I was thinking about heydays the other day. I do that sometimes with older people, which I know sounds bad. I have nothing against the aged, and by that I generally mean people over 50. I’m sure 10 years ago I might have had people over 40 in mind, but that was then, and this is now.
As I grow older, I increasingly find myself looking at older people and thinking about what they might have been like when they were young, in their heyday. I used to only view older people as older people. I assumed they were actually born as older people, with that paunch and the hairy ears and the cynicism. But to my surprise, that turned out not to be the case. Somebody who is 58 today was 28 at the height of disco.
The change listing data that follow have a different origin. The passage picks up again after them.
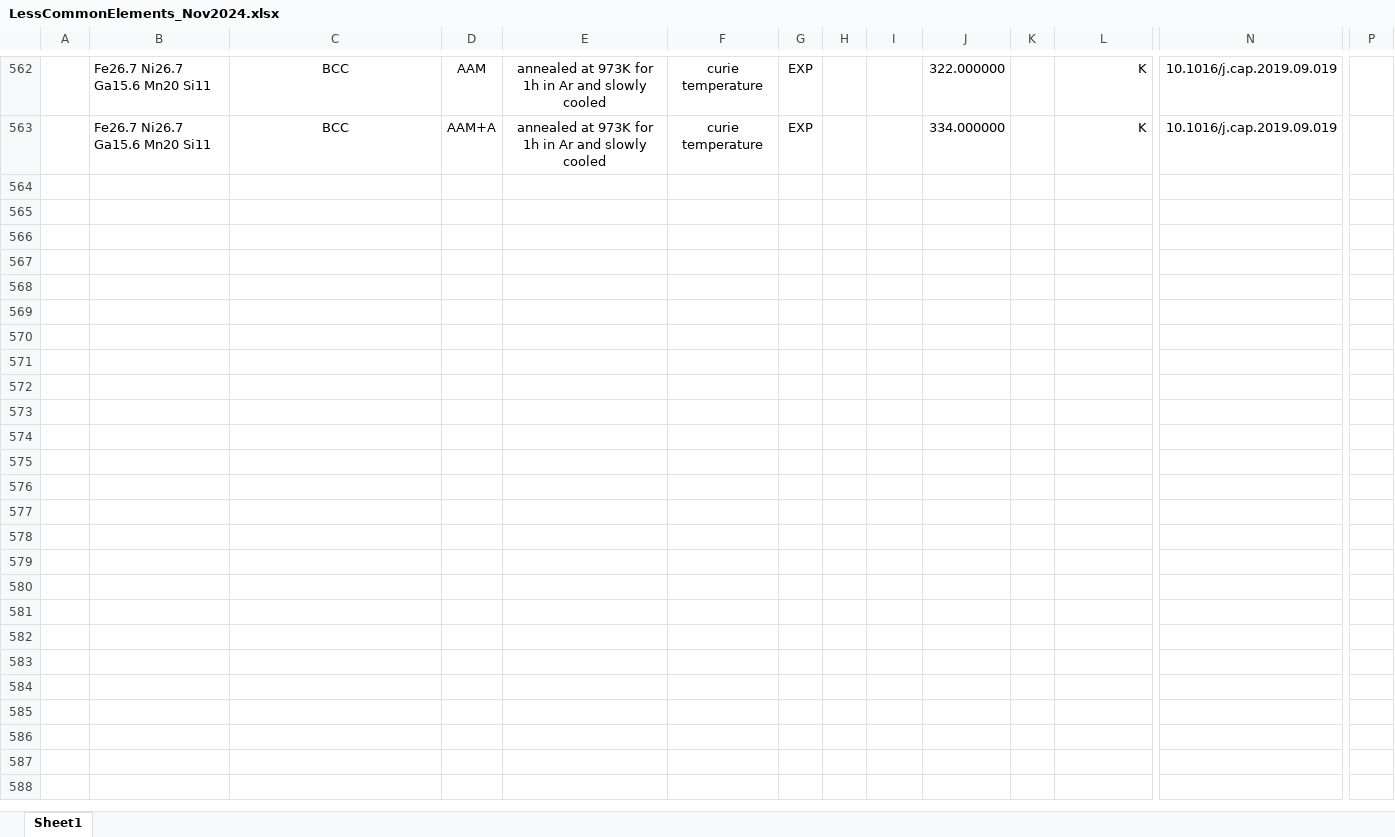
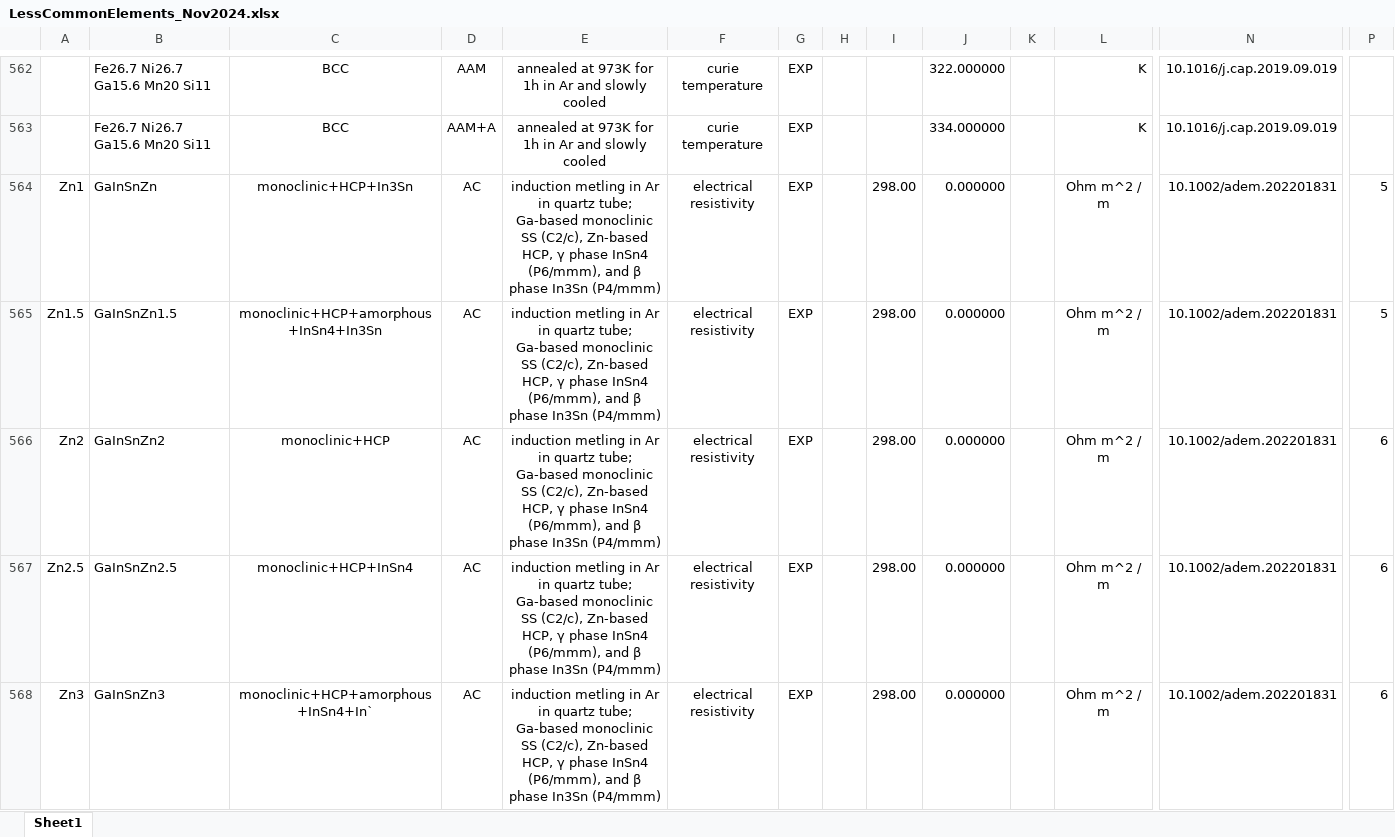
Before and after one commit to amkrajewski/ULTERA-contribute-amkrajewski, an Excel workbook: LessCommonElements_Nov2024.xlsx, sheet Sheet1, drawn as a sheet; only a part is shown, gaps mark what is left out; values as stored, in another font and other column widths than the file's, no borders; rows hold the shown columns only; the diff names each change by its address in the sheet, - before the commit and + after, or states it on an @@ line.

Commit message:
- extracted data from `10.1002/adem.202201831`

```diff
--- a/LessCommonElements_Nov2024.xlsx (sheet Sheet1)
+++ b/LessCommonElements_Nov2024.xlsx (sheet Sheet1)
+row 564: Zn1 | GaInSnZn | monoclinic+HCP+In3Sn | AC | induction metling in Ar in quartz tube; Ga-based monoclinic SS (C2/c), Zn-based HCP, γ phase InSn4 (P6/mmm), and β phase In3Sn (P4/mmm) | electrical resistivity | EXP |  | 298.00 | 0.000000 |  | Ohm m^2 / m | 10.1002/adem.202201831 | 5
+row 565: Zn1.5 | GaInSnZn1.5 | monoclinic+HCP+amorphous+InSn4+In3Sn | AC | induction metling in Ar in quartz tube; Ga-based monoclinic SS (C2/c), Zn-based HCP, γ phase InSn4 (P6/mmm), and β phase In3Sn (P4/mmm) | electrical resistivity | EXP |  | 298.00 | 0.000000 |  | Ohm m^2 / m | 10.1002/adem.202201831 | 5
+row 566: Zn2 | GaInSnZn2 | monoclinic+HCP | AC | induction metling in Ar in quartz tube; Ga-based monoclinic SS (C2/c), Zn-based HCP, γ phase InSn4 (P6/mmm), and β phase In3Sn (P4/mmm) | electrical resistivity | EXP |  | 298.00 | 0.000000 |  | Ohm m^2 / m | 10.1002/adem.202201831 | 6
+row 567: Zn2.5 | GaInSnZn2.5 | monoclinic+HCP+InSn4 | AC | induction metling in Ar in quartz tube; Ga-based monoclinic SS (C2/c), Zn-based HCP, γ phase InSn4 (P6/mmm), and β phase In3Sn (P4/mmm) | electrical resistivity | EXP |  | 298.00 | 0.000000 |  | Ohm m^2 / m | 10.1002/adem.202201831 | 6
+row 568: Zn3 | GaInSnZn3 | monoclinic+HCP+amorphous+InSn4+In` | AC | induction metling in Ar in quartz tube; Ga-based monoclinic SS (C2/c), Zn-based HCP, γ phase InSn4 (P6/mmm), and β phase In3Sn (P4/mmm) | electrical resistivity | EXP |  | 298.00 | 0.000000 |  | Ohm m^2 / m | 10.1002/adem.202201831 | 6
```
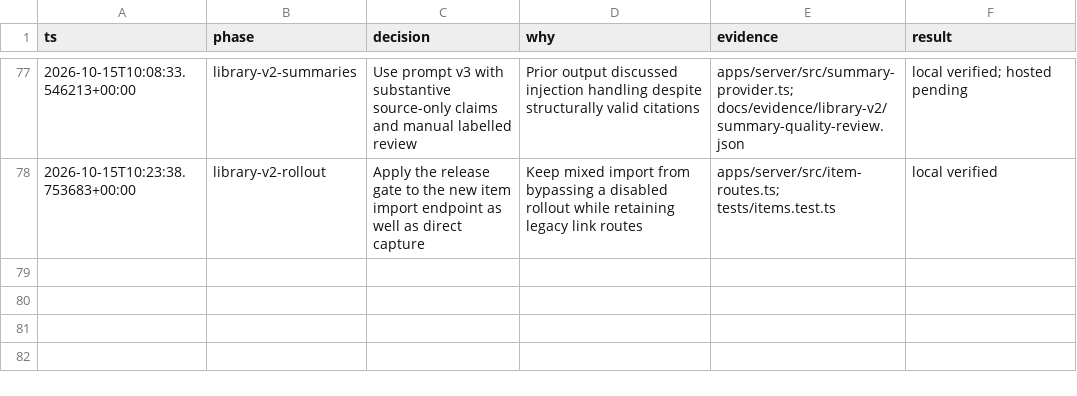
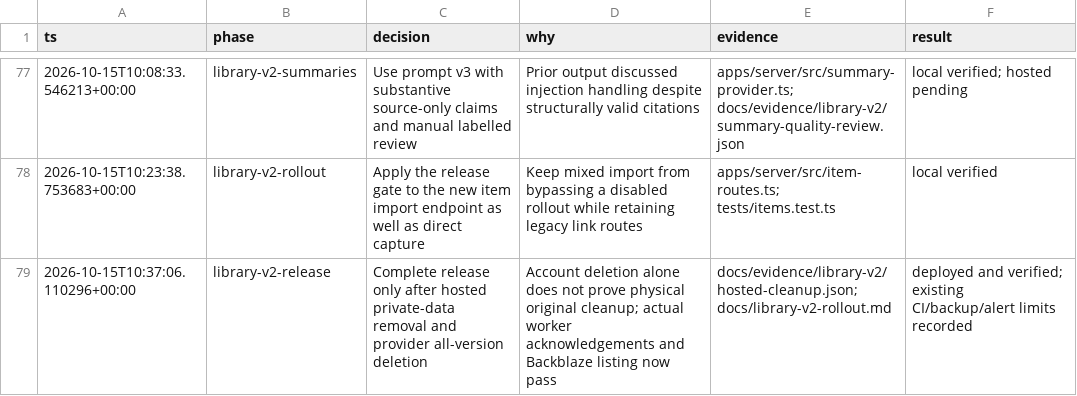
Before and after one commit to iamenochchirima/stash, a TSV file: docs/decisions.tsv, drawn as a sheet; only a part is shown, gaps mark what is left out.

Commit message:
Complete Library v2 release and verify physical file deletion

```diff
--- a/docs/decisions.tsv
+++ b/docs/decisions.tsv
@@ -78 +78,2 @@ ts	phase	decision	why	evidence	result
 2026-10-15T10:23:38.753683+00:00	library-v2-rollout	Apply the release gate to the new item import endpoint as well as direct capture	Keep mixed import from bypassing a disabled rollout while retaining legacy link routes	apps/server/src/item-routes.ts; tests/items.test.ts	local verified
+2026-10-15T10:37:06.110296+00:00	library-v2-release	Complete release only after hosted private-data removal and provider all-version deletion	Account deletion alone does not prove physical original cleanup; actual worker acknowledgements and Backblaze listing now pass	docs/evidence/library-v2/hosted-cleanup.json; docs/library-v2-rollout.md	deployed and verified; existing CI/backup/alert limits recorded
```
Also changed, not shown: 10 other files.
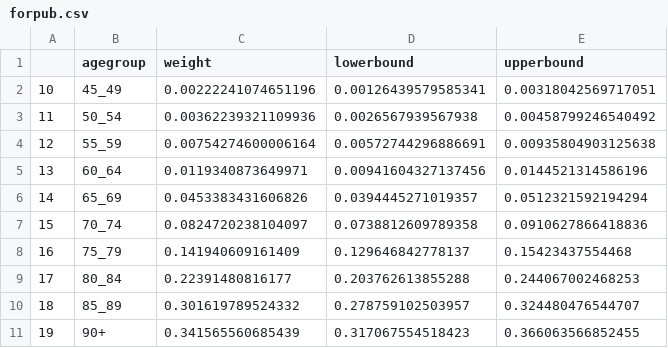
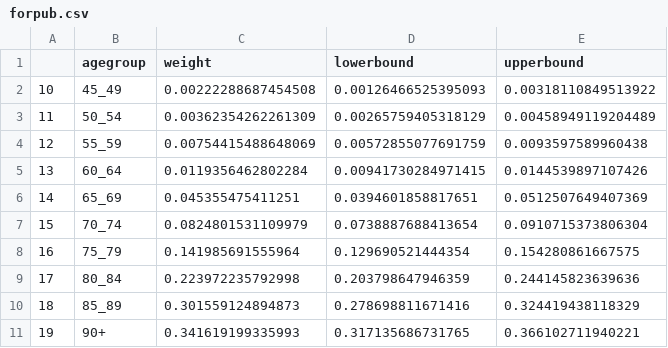
Before and after one commit to gjackland/WSS, a CSV file: forpub.csv, drawn as a sheet.

```diff
--- a/forpub.csv
+++ b/forpub.csv
@@ -1,11 +1,11 @@
 "","agegroup","weight","lowerbound","upperbound"
-"10","45_49",0.00222241074651196,0.00126439579585341,0.00318042569717051
-"11","50_54",0.00362239321109936,0.0026567939567938,0.00458799246540492
-"12","55_59",0.00754274600006164,0.00572744296886691,0.00935804903125638
-"13","60_64",0.0119340873649971,0.00941604327137456,0.0144521314586196
-"14","65_69",0.0453383431606826,0.0394445271019357,0.0512321592194294
-"15","70_74",0.0824720238104097,0.0738812609789358,0.0910627866418836
-"16","75_79",0.141940609161409,0.129646842778137,0.15423437554468
-"17","80_84",0.22391480816177,0.203762613855288,0.244067002468253
-"18","85_89",0.301619789524332,0.278759102503957,0.324480476544707
-"19","90+",0.341565560685439,0.317067554518423,0.366063566852455
+"10","45_49",0.00222288687454508,0.00126466525395093,0.00318110849513922
+"11","50_54",0.00362354262261309,0.00265759405318129,0.00458949119204489
+"12","55_59",0.00754415488648069,0.00572855077691759,0.0093597589960438
+"13","60_64",0.0119356462802284,0.00941730284971415,0.0144539897107426
+"14","65_69",0.045355475411251,0.0394601858817651,0.0512507649407369
+"15","70_74",0.0824801531109979,0.0738887688413654,0.0910715373806304
+"16","75_79",0.141985691555964,0.129690521444354,0.154280861667575
+"17","80_84",0.223972235792998,0.203798647946359,0.244145823639636
+"18","85_89",0.301559124894873,0.278698811671416,0.324419438118329
+"19","90+",0.341619199335993,0.317135686731765,0.366102711940221
```
Also changed, not shown: 1 other file.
Think about that next time you go to Old Country Buffet.
And I wonder, if I were to ask these people to describe their heydays to me, what they would say. I’m sure most people wouldn’t have an answer at the ready. It’s one thing to talk about someone or something else’s heyday, but it’s another to consider your own. For one thing, a heyday isn’t the same as the best time of your life. For me, that’s right now, without question. But this is not my heyday.
My heyday was when I changed the variables of my life to allow me to be where I’m at and be with who I’m with today. Of course, while it may be all fine and good for me to waste your time with my personal proclamation of heydayity, I would get pissed off if anybody offered me such a Hallmark platitude about their heyday. I don’t give a damn about them finding themselves. I want to know what they wore. I want to know if they partied, where they partied, how they partied. I want to know their favorite record or movie. I want to know what they drove, and I want to know if they liked Laugh-In.
What I want, simply put, is to connect the older person I see to a younger one from a time I can relate with. Because I’m closer to that older person than I am a younger one, but I still can’t relate to that older person. I don’t know how I’m going to get from where I am today to that older person in 20 years, but it now seems clear that it is happening. And somehow, thinking about people in their heyday helps me bridge that gap.
In my heyday, I wore flannel and the music was always loud.